SURE is aimed at undergraduates who are interested in performing research in their future careers, according to Dr. Michael Norton, professor of chemistry at Marshall. Norton noted the SURE program, which has supported student research at Marshall since 2005, is funded through the West Virginia Research Challenge Fund, administered by the West Virginia Higher Education Policy Commission, Division of Science and Research.

“We want students to know how strongly Marshall and the state of West Virginia support undergraduate research. This is the time when these young minds sharpen their research skills in preparation for graduate school,” Norton said.
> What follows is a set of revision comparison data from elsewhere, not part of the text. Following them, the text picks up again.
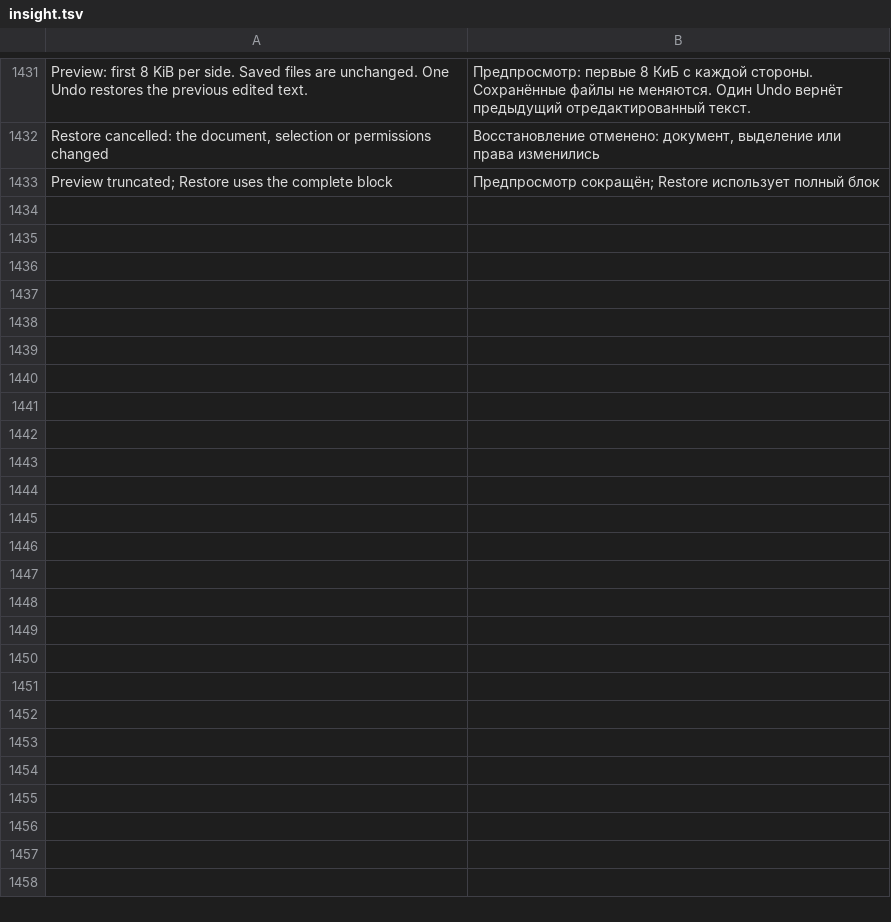
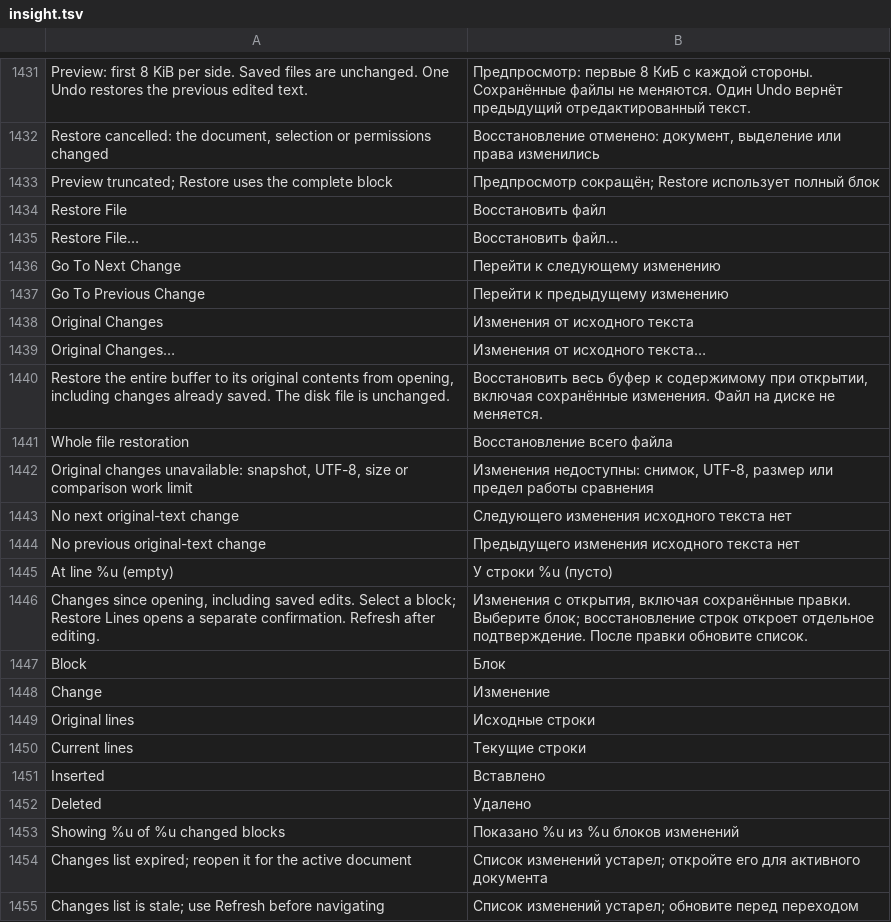
Before and after one commit to bhgv/geany-insight, a TSV file: insight/locale/insight.tsv, drawn as a sheet; only a part is shown, gaps mark what is left out.

Commit message:
Add whole-file original restoration and exact change navigation with a guarded block browser

```diff
--- a/insight/locale/insight.tsv
+++ b/insight/locale/insight.tsv
@@ -1433 +1433,23 @@ Restore cancelled: the document, selection or permissions changed	Восстан
 Preview truncated; Restore uses the complete block	Предпросмотр сокращён; Restore использует полный блок
+Restore File	Восстановить файл
+Restore File…	Восстановить файл…
+Go To Next Change	Перейти к следующему изменению
+Go To Previous Change	Перейти к предыдущему изменению
+Original Changes	Изменения от исходного текста
+Original Changes…	Изменения от исходного текста…
+Restore the entire buffer to its original contents from opening, including changes already saved. The disk file is unchanged.	Восстановить весь буфер к содержимому при открытии, включая сохранённые изменения. Файл на диске не меняется.
+Whole file restoration	Восстановление всего файла
+Original changes unavailable: snapshot, UTF-8, size or comparison work limit	Изменения недоступны: снимок, UTF-8, размер или предел работы сравнения
+No next original-text change	Следующего изменения исходного текста нет
+No previous original-text change	Предыдущего изменения исходного текста нет
+At line %u (empty)	У строки %u (пусто)
+Changes since opening, including saved edits. Select a block; Restore Lines opens a separate confirmation. Refresh after editing.	Изменения с открытия, включая сохранённые правки. Выберите блок; восстановление строк откроет отдельное подтверждение. После правки обновите список.
+Block	Блок
+Change	Изменение
+Original lines	Исходные строки
+Current lines	Текущие строки
+Inserted	Вставлено
+Deleted	Удалено
+Showing %u of %u changed blocks	Показано %u из %u блоков изменений
+Changes list expired; reopen it for the active document	Список изменений устарел; откройте его для активного документа
+Changes list is stale; use Refresh before navigating	Список изменений устарел; обновите перед переходом
```
Also changed, not shown: 11 other files.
Students will receive stipends totaling $4,000 each for their research for a period of ten weeks uninterrupted by classes during the summer. The SURE program, now in its thirteenth year, will begin Monday, May 15, and continue through July 28. The awardees, their projects, their research mentors and research areas are listed below:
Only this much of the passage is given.